A solitary, bare chested figure was stacking newly cut peat and bagging some that had dried.  It's hard work, as my wonderful partner can vouch for, and we didn't envy him toiling away in the mounting heat.
Miles of nothingness over Grassington Moor
Then again, I don't suppose he envied us either, running across the broad, empty expanse of Grassington Moor towards Blea Ghyll, miles from civilisation or any habitation. In 75ºF.
Looking into Blea Ghyll.
Blea Ghyll is a delectable spot where I've bathed in a pool at the foot of a waterfall where rainbows formed in the sunlit spray.  On a cliff overlooking the waterfall a kestrel nested in splendid isolation.  On Sunday there was hardly a trickle of water.  Only an eerie silence. Not even a bird cry.

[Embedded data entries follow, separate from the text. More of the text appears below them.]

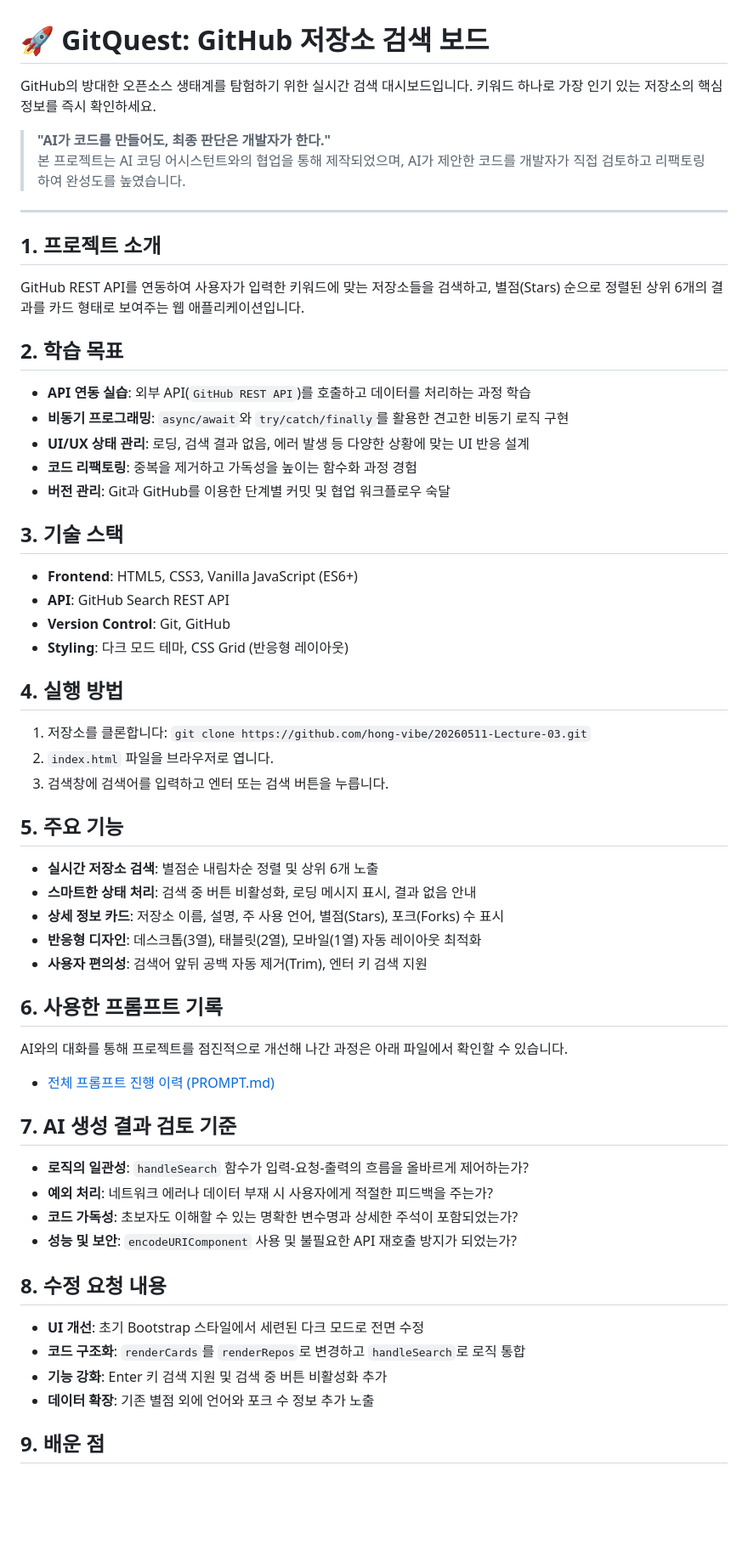
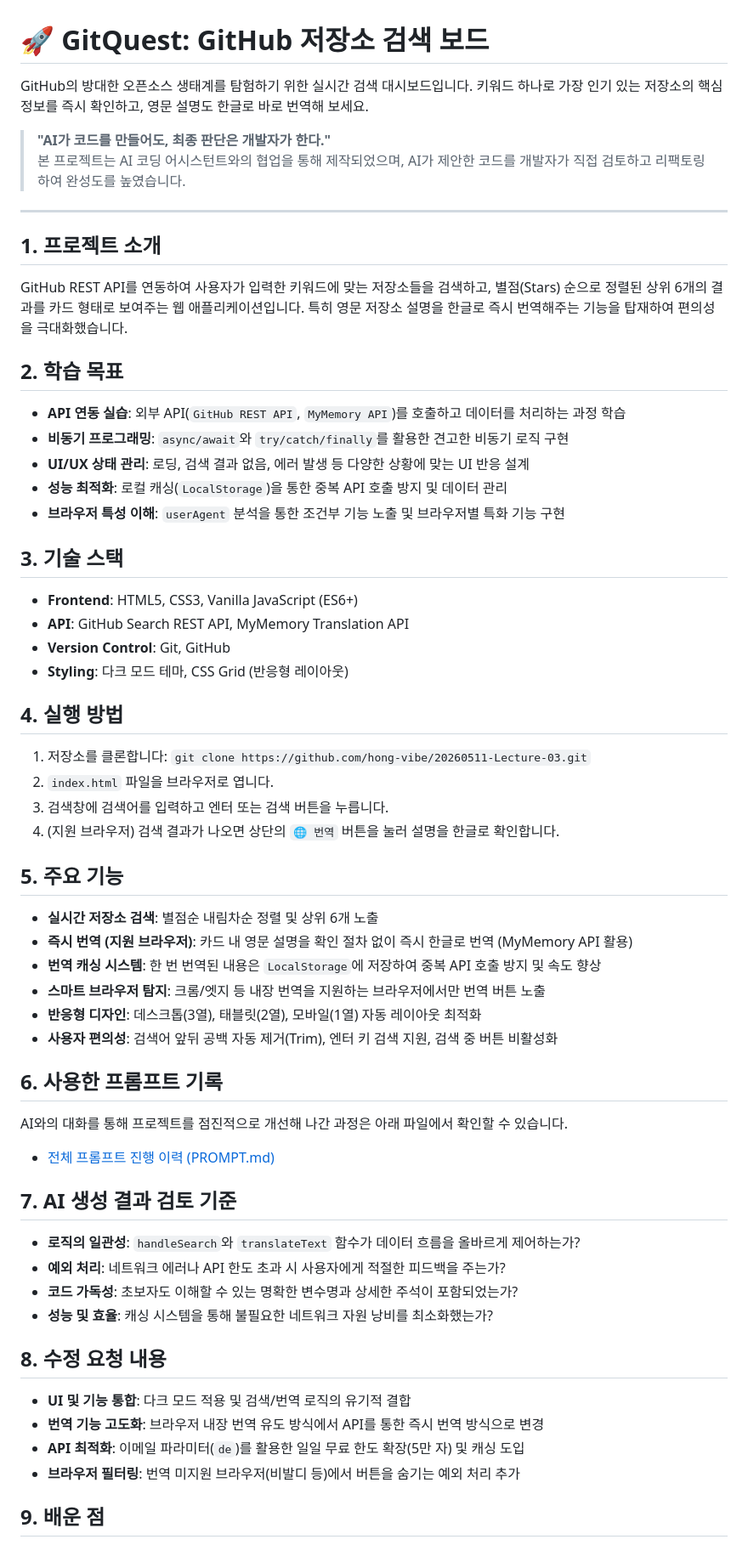
Before and after one commit to hong-vibe/20260511-Lecture-03, a Markdown page: README.md, the part around one of its changes. Shown at 85% size. Drawn GitHub-style; blank space fills up the shorter version.

Commit message:
docs: 번역 기능 및 캐싱 시스템 내역 반영하여 README.md 업데이트

```diff
--- a/README.md
+++ b/README.md
@@ -1,6 +1,6 @@
 # 🚀 GitQuest: GitHub 저장소 검색 보드
 
-GitHub의 방대한 오픈소스 생태계를 탐험하기 위한 실시간 검색 대시보드입니다. 키워드 하나로 가장 인기 있는 저장소의 핵심 정보를 즉시 확인하세요.
+GitHub의 방대한 오픈소스 생태계를 탐험하기 위한 실시간 검색 대시보드입니다. 키워드 하나로 가장 인기 있는 저장소의 핵심 정보를 즉시 확인하고, 영문 설명도 한글로 바로 번역해 보세요.
 
 > **"AI가 코드를 만들어도, 최종 판단은 개발자가 한다."**
 > 본 프로젝트는 AI 코딩 어시스턴트와의 협업을 통해 제작되었으며, AI가 제안한 코드를 개발자가 직접 검토하고 리팩토링하여 완성도를 높였습니다.
@@ -8,18 +8,18 @@ GitHub의 방대한 오픈소스 생태계를 탐험하기 위한 실시간 검
 ---
 
 ## 1. 프로젝트 소개
-GitHub REST API를 연동하여 사용자가 입력한 키워드에 맞는 저장소들을 검색하고, 별점(Stars) 순으로 정렬된 상위 6개의 결과를 카드 형태로 보여주는 웹 애플리케이션입니다.
+GitHub REST API를 연동하여 사용자가 입력한 키워드에 맞는 저장소들을 검색하고, 별점(Stars) 순으로 정렬된 상위 6개의 결과를 카드 형태로 보여주는 웹 애플리케이션입니다. 특히 영문 저장소 설명을 한글로 즉시 번역해주는 기능을 탑재하여 편의성을 극대화했습니다.
 
 ## 2. 학습 목표
-- **API 연동 실습**: 외부 API(`GitHub REST API`)를 호출하고 데이터를 처리하는 과정 학습
+- **API 연동 실습**: 외부 API(`GitHub REST API`, `MyMemory API`)를 호출하고 데이터를 처리하는 과정 학습
 - **비동기 프로그래밍**: `async/await`와 `try/catch/finally`를 활용한 견고한 비동기 로직 구현
 - **UI/UX 상태 관리**: 로딩, 검색 결과 없음, 에러 발생 등 다양한 상황에 맞는 UI 반응 설계
-- **코드 리팩토링**: 중복을 제거하고 가독성을 높이는 함수화 과정 경험
-- **버전 관리**: Git과 GitHub를 이용한 단계별 커밋 및 협업 워크플로우 숙달
+- **성능 최적화**: 로컬 캐싱(`LocalStorage`)을 통한 중복 API 호출 방지 및 데이터 관리
+- **브라우저 특성 이해**: `userAgent` 분석을 통한 조건부 기능 노출 및 브라우저별 특화 기능 구현
 
 ## 3. 기술 스택
 - **Frontend**: HTML5, CSS3, Vanilla JavaScript (ES6+)
-- **API**: GitHub Search REST API
+- **API**: GitHub Search REST API, MyMemory Translation API
 - **Version Control**: Git, GitHub
 - **Styling**: 다크 모드 테마, CSS Grid (반응형 레이아웃)
 
@@ -27,28 +27,30 @@ GitHub REST API를 연동하여 사용자가 입력한 키워드에 맞는 저
 1. 저장소를 클론합니다: `git clone https://github.com/hong-vibe/20260511-Lecture-03.git`
 2. `index.html` 파일을 브라우저로 엽니다.
 3. 검색창에 검색어를 입력하고 엔터 또는 검색 버튼을 누릅니다.
+4. (지원 브라우저) 검색 결과가 나오면 상단의 `🌐 번역` 버튼을 눌러 설명을 한글로 확인합니다.
 
 ## 5. 주요 기능
 - **실시간 저장소 검색**: 별점순 내림차순 정렬 및 상위 6개 노출
-- **스마트한 상태 처리**: 검색 중 버튼 비활성화, 로딩 메시지 표시, 결과 없음 안내
-- **상세 정보 카드**: 저장소 이름, 설명, 주 사용 언어, 별점(Stars), 포크(Forks) 수 표시
+- **즉시 번역 (지원 브라우저)**: 카드 내 영문 설명을 확인 절차 없이 즉시 한글로 번역 (MyMemory API 활용)
+- **번역 캐싱 시스템**: 한 번 번역된 내용은 `LocalStorage`에 저장하여 중복 API 호출 방지 및 속도 향상
+- **스마트 브라우저 탐지**: 크롬/엣지 등 내장 번역을 지원하는 브라우저에서만 번역 버튼 노출
 - **반응형 디자인**: 데스크톱(3열), 태블릿(2열), 모바일(1열) 자동 레이아웃 최적화
-- **사용자 편의성**: 검색어 앞뒤 공백 자동 제거(Trim), 엔터 키 검색 지원
+- **사용자 편의성**: 검색어 앞뒤 공백 자동 제거(Trim), 엔터 키 검색 지원, 검색 중 버튼 비활성화
 
 ## 6. 사용한 프롬프트 기록
 AI와의 대화를 통해 프로젝트를 점진적으로 개선해 나간 과정은 아래 파일에서 확인할 수 있습니다.
 - [전체 프롬프트 진행 이력 (PROMPT.md)](./prompt.md)
 
 ## 7. AI 생성 결과 검토 기준
-- **로직의 일관성**: `handleSearch` 함수가 입력-요청-출력의 흐름을 올바르게 제어하는가?
-- **예외 처리**: 네트워크 에러나 데이터 부재 시 사용자에게 적절한 피드백을 주는가?
+- **로직의 일관성**: `handleSearch`와 `translateText` 함수가 데이터 흐름을 올바르게 제어하는가?
+- **예외 처리**: 네트워크 에러나 API 한도 초과 시 사용자에게 적절한 피드백을 주는가?
 - **코드 가독성**: 초보자도 이해할 수 있는 명확한 변수명과 상세한 주석이 포함되었는가?
-- **성능 및 보안**: `encodeURIComponent` 사용 및 불필요한 API 재호출 방지가 되었는가?
+- **성능 및 효율**: 캐싱 시스템을 통해 불필요한 네트워크 자원 낭비를 최소화했는가?
 
 ## 8. 수정 요청 내용
-- **UI 개선**: 초기 Bootstrap 스타일에서 세련된 다크 모드로 전면 수정
-- **코드 구조화**: `renderCards`를 `renderRepos`로 변경하고 `handleSearch`로 로직 통합
-- **기능 강화**: Enter 키 검색 지원 및 검색 중 버튼 비활성화 추가
-- **데이터 확장**: 기존 별점 외에 언어와 포크 수 정보 추가 노출
+- **UI 및 기능 통합**: 다크 모드 적용 및 검색/번역 로직의 유기적 결합
+- **번역 기능 고도화**: 브라우저 내장 번역 유도 방식에서 API를 통한 즉시 번역 방식으로 변경
+- **API 최적화**: 이메일 파라미터(`de`)를 활용한 일일 무료 한도 확장(5만 자) 및 캐싱 도입
+- **브라우저 필터링**: 번역 미지원 브라우저(비발디 등)에서 버튼을 숨기는 예외 처리 추가
 
 ## 9. 배운 점
```
Also changed, not shown: other parts of README.md (+6 -6 lines).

Ooh look, helicopters....
We carried on over the moor, herding sheep as we ran the broad track, past a tarn where  damsel flies darted hither and thither, iridescent turquoise needles with wings sparkling in the sunlight.
Air planing downhill
My old bones were beginning to feel the strain.  I was glad to cross the 1,300ft contour to start the downhill run for home.  Passing familiar landmarks we swept down into Hebden Ghyll, past the bent tree and alongside the dried up beck where a rabbit was either dying of thirst or in the first throes of myxomatosis.
Hebden Ghyll
  TomTom registered 7.14 miles with 769ft of ascent.  Also, in the heat, I'd burnt nearly 1,000 calories and was mighty anxious to replace them.
 Not quite sure how many there are in a pork pie, half a jar of biscuits, half a bottle of electrolyte juice and a can of lager.
But it seemed to do the trick!

1 comment:

  1. Replacing those calories is almost as important as getting yourself rehydrated......I perhaps take rehydration a little too seriously at times!